Idaho held an innocent man on death row for 18 years. Now it’s paying for that.
Kelcie Moseley-Morris, Idaho Capital Sun
BOISE (Idaho Capital Sun) — How much will the wrongful conviction of a death row inmate who spent nearly 20 years behind bars cost the state of Idaho?
Close to $1.4 million.
The sum will be awarded to Charles Fain, who was released from death row in 2001 after he was exonerated by DNA evidence in the 1982 sexual assault and drowning murder of 9-year-old Daralyn Johnson. The girl was abducted while walking to school in Nampa.
Police believe they found her true killer, David Dalrymple, in May 2020.
Greg Hampikian, director of the Idaho Innocence Project, said Fain will receive a lump-sum check issued by the state sometime within the next week.
Wendy Olson and Andrea S. Carone, volunteer attorneys from Stoel Rives, worked with Idaho Innocence Project Legal Director Robin Long to come to an agreement with the Idaho Attorney General’s office on how much the state should pay Fain.
The compensation is the result of the Idaho Wrongful Conviction Act, which was signed into law in March and calls for a wrongfully convicted person to receive $62,000 for each year of incarceration, or $75,000 for years served on death row. The bill passed both chambers of the Idaho Legislature unanimously.
Prior to the law’s passage, Idaho paid no set amount to wrongfully convicted inmates. The Idaho Statesman has reported wrongfully convicted inmates were previously entitled to no benefits or compensation.
Fain, now over 70, spent the vast majority of 18 years on death row, Hampikian said.
Fain also received a certificate of innocence from Idaho’s courts.
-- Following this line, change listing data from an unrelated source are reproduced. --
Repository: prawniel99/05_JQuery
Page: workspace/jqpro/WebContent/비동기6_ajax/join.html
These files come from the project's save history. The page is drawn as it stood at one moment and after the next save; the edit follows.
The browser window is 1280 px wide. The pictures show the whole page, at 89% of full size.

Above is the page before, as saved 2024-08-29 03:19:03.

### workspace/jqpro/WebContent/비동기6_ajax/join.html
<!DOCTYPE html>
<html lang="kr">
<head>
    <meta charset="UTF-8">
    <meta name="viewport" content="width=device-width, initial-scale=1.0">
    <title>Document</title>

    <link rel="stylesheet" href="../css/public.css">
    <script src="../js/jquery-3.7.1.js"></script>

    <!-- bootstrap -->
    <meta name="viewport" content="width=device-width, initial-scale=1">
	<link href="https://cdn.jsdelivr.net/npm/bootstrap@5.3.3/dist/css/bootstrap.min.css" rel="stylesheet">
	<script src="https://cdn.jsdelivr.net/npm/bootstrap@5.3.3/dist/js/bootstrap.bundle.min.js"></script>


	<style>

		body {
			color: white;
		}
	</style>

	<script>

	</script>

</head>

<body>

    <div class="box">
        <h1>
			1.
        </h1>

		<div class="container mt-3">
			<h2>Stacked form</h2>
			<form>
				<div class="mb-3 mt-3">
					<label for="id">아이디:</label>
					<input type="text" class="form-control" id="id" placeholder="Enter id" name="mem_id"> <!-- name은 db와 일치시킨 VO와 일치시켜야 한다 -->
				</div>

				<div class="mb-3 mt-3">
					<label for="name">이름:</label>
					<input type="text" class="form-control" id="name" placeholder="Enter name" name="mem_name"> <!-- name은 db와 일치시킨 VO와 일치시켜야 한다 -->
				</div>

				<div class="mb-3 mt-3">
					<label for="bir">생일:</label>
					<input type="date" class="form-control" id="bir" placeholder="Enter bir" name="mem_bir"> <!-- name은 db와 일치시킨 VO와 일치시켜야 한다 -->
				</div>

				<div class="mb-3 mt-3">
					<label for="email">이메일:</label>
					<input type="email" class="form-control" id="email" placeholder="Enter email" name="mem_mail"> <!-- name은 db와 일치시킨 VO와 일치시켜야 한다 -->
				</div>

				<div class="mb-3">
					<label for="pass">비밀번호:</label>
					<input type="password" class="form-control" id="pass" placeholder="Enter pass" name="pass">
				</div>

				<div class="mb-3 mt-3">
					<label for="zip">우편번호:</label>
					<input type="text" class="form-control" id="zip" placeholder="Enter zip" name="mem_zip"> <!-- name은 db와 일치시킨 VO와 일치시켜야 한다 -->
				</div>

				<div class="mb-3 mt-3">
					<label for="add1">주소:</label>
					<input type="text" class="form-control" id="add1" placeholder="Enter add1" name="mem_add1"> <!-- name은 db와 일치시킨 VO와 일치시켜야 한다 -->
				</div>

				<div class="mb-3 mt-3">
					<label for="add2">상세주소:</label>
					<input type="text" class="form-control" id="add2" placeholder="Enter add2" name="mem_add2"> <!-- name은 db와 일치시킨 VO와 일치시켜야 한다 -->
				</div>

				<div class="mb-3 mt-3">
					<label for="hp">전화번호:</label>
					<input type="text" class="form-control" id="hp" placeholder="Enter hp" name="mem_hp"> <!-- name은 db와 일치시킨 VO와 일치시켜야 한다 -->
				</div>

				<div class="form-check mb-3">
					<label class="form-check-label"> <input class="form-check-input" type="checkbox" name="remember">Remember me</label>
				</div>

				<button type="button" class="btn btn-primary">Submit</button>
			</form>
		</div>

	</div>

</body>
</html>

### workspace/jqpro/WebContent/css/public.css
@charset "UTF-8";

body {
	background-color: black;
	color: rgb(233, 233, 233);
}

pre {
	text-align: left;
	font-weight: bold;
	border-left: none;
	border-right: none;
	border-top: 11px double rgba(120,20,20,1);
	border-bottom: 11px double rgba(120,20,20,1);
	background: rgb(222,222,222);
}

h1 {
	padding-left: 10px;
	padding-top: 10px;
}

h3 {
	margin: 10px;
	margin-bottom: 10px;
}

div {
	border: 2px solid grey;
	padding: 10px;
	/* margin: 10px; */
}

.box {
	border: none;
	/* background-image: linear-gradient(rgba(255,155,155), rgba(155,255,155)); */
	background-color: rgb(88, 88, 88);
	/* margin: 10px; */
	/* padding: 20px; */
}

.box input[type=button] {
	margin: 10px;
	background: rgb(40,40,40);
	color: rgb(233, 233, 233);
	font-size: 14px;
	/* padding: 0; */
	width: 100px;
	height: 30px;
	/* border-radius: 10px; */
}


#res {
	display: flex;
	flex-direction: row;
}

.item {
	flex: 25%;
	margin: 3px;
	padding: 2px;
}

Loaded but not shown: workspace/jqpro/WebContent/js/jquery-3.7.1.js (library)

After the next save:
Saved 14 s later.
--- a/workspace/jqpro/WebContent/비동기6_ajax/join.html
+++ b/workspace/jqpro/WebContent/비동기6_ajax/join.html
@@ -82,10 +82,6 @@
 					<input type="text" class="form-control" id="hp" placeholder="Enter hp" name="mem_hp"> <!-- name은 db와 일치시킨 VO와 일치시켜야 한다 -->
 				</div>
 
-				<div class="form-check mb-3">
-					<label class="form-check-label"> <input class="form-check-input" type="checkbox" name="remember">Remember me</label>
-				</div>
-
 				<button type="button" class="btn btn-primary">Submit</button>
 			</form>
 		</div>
He and Christopher Tapp, who was exonerated in 2019 of the rape and murder of 18-year-old Angie Dodge, are the first Idahoans to receive such certificates, a new mechanism created by the Wrongful Conviction Act.
“Now, finally, Charles is declared innocent of that murder, and that was important because the law that we passed most easily applied to those that have been declared innocent,” Hampikian said.
‘This doesn’t happen very often’
Fain was initially convicted and sentenced to death in November 1983 based on a pubic hair that was said to have unique characteristics in mitochondrial DNA that matched Fain. Hampikian called that “complete baloney.” The prosecution relied on that DNA evidence and the testimony of two jailhouse informants in their case.
In 2001, mitochondrial DNA testing was performed on pubic hairs found in the victim’s clothing and determined Fain was not a match. U.S. District Judge B. Lynn Winmill ordered Fain’s release, and the prosecution decided not to try the case again.
Until recently, Hampikian said DNA testing on a hair without its root was limited in the information it could provide. But with the help of a colleague at the University of California-Santa Cruz, Ed Green, Hampikian learned of a technique used on ancient DNA that could be used to track down the real killer.
“He said they’ve got this technique they just got working, and he developed a software that would clean up data from very ancient hair to get at useful information, so I said, ‘Could we use that on a 40-year old hair?’ and he said ‘I don’t see why not,’” Hampikian said.
Green’s technique is similar to the process used by genealogy companies like 23andMe. While most crime labs use DNA testing processes that require large amounts of DNA that is not degraded by time or other environmental factors, this method works for DNA that has been around for thousands of years. From there, Hampikian said Canyon County Sheriff’s Office investigators hired a genealogist to track the family lines indicated in the DNA — which eventually led them to Dalrymple, who was charged with the crime. Dalrymple was already in prison for kidnapping and abusing another child.
“Idaho is really leading the country in genealogy exonerations and in finding the right guy,” Hampikian said. “This doesn’t happen very often where you get the guy out of prison and you find the right (killer).”
What’s next for Fain
Fain is a private person and didn’t want interviews, according to Hampikian, but he did want people to know some of his thoughts.
“He said to me, ‘You make sure that they know I’m thinking of the victim’s family, that they’re not getting anything from this. This does nothing for them except to remind them.’ And (that) he thinks about them,” Hampikian said. “And ‘I’ll be happy to be done with this and get on with my life.’”
Fain plans to stay in Idaho and retire from his box factory job, Hampikian said. He also wants to buy a pickup truck.
But beyond the monetary reward, Hampikian said the recognition of innocence is the most meaningful.
“After all those years of absolute inhumanity just because they’re telling the truth, after all those years, to be recognized … that’s everything for these guys.”